Saved data entries
>>
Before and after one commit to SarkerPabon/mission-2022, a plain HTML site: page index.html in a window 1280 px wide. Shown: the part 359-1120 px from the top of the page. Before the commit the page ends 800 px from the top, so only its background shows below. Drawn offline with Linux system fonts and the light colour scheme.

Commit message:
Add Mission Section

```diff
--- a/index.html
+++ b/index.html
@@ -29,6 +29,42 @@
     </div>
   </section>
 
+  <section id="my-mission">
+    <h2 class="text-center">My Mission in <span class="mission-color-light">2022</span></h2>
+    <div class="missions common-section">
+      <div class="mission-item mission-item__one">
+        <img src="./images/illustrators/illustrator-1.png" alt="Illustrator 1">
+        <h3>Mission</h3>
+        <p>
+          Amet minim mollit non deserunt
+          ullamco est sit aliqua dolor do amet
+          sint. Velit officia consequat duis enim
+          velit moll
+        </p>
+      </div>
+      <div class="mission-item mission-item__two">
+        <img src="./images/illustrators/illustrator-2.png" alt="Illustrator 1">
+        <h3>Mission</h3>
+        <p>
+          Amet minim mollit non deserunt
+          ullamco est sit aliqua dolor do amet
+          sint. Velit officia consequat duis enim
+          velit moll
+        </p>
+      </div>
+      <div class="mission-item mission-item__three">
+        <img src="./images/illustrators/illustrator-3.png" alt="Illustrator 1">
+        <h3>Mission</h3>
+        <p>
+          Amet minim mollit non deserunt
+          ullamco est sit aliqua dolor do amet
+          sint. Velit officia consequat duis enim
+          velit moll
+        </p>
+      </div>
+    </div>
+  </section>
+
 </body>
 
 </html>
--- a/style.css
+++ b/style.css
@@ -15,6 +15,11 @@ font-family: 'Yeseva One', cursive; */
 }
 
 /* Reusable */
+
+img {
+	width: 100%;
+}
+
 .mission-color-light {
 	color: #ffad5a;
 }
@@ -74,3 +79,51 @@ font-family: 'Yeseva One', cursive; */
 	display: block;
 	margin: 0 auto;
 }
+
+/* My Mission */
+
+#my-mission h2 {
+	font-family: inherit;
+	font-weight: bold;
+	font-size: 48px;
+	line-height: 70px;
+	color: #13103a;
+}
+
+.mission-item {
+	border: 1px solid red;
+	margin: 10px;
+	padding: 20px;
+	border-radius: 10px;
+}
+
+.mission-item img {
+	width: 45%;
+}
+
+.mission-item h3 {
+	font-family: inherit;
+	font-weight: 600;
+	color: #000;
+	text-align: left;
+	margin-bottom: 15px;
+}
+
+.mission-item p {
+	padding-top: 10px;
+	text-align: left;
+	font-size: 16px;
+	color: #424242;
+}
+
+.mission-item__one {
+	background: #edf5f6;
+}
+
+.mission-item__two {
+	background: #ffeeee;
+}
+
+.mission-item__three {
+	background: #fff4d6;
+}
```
<<
- _WHAT THE TASK REQUIRES_
Out of the records above, pick each line that contains the string "color".

- _RESULT OF THIS TASK_
+    <h2 class="text-center">My Mission in <span class="mission-color-light">2022</span></h2>
 .mission-color-light {
 	color: #ffad5a;
+	color: #13103a;
+	color: #000;
+	color: #424242;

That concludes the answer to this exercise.